Men's fidelity depends on male-female ratio in society – study
According to the study of the Makushi people in Guyana, men’s
behavior is governed by number of women available as partners.
"When women are rare, men respond by desiring long-term committed relationships with a single partner," University of Utah anthropologist and study lead author Ryan Schacht told AFP.
The findings published in the journal Royal Society Open Science are based on a 16-month study of members of the 13,000 Makushi tribal community of hunters, fishermen and farmers in southwest Guyana, where premarital sex is part of the daily routine before marriage. The Makushi were chosen because they constitute a homogenous group which shares a common belief system along with socio-economic circumstances, which meant religious and cultural differences would not affect the results.
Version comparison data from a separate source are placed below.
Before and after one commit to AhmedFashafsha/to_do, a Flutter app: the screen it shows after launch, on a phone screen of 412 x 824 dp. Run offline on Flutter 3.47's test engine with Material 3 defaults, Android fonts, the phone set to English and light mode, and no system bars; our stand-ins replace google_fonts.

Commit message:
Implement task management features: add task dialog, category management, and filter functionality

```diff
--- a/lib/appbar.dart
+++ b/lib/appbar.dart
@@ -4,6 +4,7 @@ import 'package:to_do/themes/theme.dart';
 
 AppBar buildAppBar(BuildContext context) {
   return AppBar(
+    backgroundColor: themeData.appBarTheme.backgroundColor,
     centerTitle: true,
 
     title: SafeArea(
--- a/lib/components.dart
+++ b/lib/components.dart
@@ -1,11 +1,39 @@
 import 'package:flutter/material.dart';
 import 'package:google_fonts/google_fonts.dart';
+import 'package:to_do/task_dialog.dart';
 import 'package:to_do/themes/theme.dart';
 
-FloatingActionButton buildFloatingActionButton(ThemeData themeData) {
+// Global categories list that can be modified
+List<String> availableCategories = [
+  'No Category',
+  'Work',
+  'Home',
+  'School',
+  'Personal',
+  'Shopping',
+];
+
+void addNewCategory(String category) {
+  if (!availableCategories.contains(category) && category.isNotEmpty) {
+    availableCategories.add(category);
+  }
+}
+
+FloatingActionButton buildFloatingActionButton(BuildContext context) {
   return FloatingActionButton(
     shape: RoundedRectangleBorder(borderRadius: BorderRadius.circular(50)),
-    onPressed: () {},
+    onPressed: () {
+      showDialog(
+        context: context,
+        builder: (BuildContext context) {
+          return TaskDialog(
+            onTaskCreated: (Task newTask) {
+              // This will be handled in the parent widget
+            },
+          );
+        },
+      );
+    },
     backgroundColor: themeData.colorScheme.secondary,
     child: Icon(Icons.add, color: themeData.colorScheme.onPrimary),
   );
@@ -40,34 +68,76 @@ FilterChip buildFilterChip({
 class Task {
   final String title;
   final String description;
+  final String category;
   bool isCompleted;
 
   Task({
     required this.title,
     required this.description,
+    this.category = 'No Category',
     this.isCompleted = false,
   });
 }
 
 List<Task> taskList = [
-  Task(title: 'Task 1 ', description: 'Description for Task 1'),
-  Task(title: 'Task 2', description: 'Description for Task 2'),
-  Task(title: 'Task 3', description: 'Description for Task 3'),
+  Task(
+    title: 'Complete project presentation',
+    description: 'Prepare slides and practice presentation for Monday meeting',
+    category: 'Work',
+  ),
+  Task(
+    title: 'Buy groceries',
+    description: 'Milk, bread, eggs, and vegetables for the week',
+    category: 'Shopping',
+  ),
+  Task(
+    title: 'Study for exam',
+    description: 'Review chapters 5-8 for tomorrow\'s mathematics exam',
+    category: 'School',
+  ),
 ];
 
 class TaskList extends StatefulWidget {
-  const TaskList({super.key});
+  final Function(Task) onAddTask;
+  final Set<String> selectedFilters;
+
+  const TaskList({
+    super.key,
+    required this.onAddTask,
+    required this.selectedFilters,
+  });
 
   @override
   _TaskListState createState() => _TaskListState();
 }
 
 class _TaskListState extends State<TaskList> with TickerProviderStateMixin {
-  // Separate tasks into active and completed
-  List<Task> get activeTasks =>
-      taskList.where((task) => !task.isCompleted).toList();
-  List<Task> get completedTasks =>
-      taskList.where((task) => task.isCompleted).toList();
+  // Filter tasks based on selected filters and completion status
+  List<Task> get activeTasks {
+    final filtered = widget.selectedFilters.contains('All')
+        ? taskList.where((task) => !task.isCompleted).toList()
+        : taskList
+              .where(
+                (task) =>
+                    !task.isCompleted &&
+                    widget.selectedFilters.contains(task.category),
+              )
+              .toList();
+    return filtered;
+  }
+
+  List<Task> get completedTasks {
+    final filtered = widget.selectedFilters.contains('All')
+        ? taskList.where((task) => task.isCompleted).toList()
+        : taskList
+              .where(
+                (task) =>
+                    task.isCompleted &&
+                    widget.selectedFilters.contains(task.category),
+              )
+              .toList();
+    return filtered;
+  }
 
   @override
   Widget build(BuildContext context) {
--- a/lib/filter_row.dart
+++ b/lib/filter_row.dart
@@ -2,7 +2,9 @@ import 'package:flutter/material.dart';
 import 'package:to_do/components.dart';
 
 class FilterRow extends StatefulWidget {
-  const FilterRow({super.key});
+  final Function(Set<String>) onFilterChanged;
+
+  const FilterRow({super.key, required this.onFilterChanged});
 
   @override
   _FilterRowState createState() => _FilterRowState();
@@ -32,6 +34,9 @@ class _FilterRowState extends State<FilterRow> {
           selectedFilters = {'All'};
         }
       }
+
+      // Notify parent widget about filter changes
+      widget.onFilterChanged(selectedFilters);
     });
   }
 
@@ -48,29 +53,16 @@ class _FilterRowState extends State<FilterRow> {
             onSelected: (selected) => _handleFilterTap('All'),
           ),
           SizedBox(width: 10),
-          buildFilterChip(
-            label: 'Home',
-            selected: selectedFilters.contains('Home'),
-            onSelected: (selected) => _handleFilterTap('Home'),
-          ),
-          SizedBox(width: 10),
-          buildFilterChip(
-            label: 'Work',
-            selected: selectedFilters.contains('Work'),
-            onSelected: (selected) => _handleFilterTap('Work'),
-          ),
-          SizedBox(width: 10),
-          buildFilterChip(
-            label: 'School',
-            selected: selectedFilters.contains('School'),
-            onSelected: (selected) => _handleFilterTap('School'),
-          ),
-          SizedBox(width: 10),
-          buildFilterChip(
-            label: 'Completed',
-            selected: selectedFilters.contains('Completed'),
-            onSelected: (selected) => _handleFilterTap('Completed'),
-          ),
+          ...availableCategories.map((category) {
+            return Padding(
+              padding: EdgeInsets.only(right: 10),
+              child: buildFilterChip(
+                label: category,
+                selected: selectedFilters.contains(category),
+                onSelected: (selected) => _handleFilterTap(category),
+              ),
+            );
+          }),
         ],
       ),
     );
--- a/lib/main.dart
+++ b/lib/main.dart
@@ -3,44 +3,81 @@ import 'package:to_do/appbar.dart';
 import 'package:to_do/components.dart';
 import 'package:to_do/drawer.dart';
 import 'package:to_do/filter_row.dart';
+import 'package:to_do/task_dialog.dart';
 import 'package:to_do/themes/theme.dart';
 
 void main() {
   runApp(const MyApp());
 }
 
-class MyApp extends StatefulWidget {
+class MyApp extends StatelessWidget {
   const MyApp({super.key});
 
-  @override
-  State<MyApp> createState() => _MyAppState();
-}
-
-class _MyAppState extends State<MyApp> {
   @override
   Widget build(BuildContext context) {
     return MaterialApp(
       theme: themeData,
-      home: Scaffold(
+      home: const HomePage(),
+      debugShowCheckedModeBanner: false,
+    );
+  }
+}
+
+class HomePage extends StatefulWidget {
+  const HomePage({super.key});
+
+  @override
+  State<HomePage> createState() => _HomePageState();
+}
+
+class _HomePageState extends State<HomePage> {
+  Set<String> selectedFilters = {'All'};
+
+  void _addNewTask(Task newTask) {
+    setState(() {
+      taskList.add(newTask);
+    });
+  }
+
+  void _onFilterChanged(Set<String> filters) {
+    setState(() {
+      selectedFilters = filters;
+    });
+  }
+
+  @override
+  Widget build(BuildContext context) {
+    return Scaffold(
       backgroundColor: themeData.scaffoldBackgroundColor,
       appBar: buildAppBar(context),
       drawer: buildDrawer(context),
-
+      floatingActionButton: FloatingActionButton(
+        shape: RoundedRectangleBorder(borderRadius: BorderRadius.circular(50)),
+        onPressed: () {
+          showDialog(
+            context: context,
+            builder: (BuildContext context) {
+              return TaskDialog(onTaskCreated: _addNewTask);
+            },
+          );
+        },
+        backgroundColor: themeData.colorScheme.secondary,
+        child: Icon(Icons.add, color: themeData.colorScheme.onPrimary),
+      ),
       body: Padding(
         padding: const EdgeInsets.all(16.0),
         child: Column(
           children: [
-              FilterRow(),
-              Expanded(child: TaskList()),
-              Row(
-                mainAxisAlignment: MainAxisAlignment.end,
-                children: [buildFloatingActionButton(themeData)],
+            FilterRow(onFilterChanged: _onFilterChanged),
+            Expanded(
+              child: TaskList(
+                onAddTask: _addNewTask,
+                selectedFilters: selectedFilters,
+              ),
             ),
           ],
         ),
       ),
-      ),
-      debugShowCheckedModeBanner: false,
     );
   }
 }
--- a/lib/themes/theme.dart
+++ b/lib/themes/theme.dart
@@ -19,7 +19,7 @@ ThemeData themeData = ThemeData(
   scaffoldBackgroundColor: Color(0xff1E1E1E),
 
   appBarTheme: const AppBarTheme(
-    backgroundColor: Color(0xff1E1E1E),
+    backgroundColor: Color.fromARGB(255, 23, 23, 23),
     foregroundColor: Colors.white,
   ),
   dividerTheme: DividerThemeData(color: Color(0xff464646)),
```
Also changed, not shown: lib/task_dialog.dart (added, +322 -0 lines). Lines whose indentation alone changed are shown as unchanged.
Schacht and his wife conducted confidential interviews with 300 Makushi men and women, aged from 18 to 45. The Makushi generally marry monogamously and extended families typically share one residential area, according to anthropologists. They asked members of the tribe how many sexual partners they had in one year, and whether sex without love is “acceptable and enjoyable.”
"In general, Makushi men show a greater willingness to engage
in uncommitted sex than do women, as the stereotype
predicts," Schacht said. "Men, when women were abundant,
were the cads we often expect them to be. They had many sexual
partners, and yet still wanted more!"
When men become more abundant, they appear to “reduce their mating effort and modify their behavior to the desires of the limiting sex in response to the mating market and their place within it.”
According to the scientists, this finding highlights an “important point often overlooked in studies of sex differences.”
But in the communities with the most surplus men, both men and women desired long-term, committed relationships with a single partner, it turned out.
Meanwhile, a woman's preference for a committed relationship is always present. Given that women pay “higher reproductive costs” through pregnancy and breastfeeding, they are less likely to desert a mate or be interested in multiple concurrent relationships, according to Schacht.
“What is unrecognized is that males may also face steep reproductive costs that can constrain their willingness to pursue additional mates,” Schacht wrote. “When the pool of males is large, finding a female partner can be difficult such that existing partners become a valued resource.”
The scientists’ findings also challenge the stereotype that when
men exceed women there are likely to be more fights among males,
and a surge in sexually transmitted diseases.
"It's time to move away from stereotyped assumptions of men having certain behaviors and women having others," Schacht said, noting that the findings may not apply to all communities, due to differences in culture, religion and socioeconomic status.
For instance, in areas where women are free to choose their partners, a "male-biased sex ratio increases women's bargaining power in the market," Schacht said.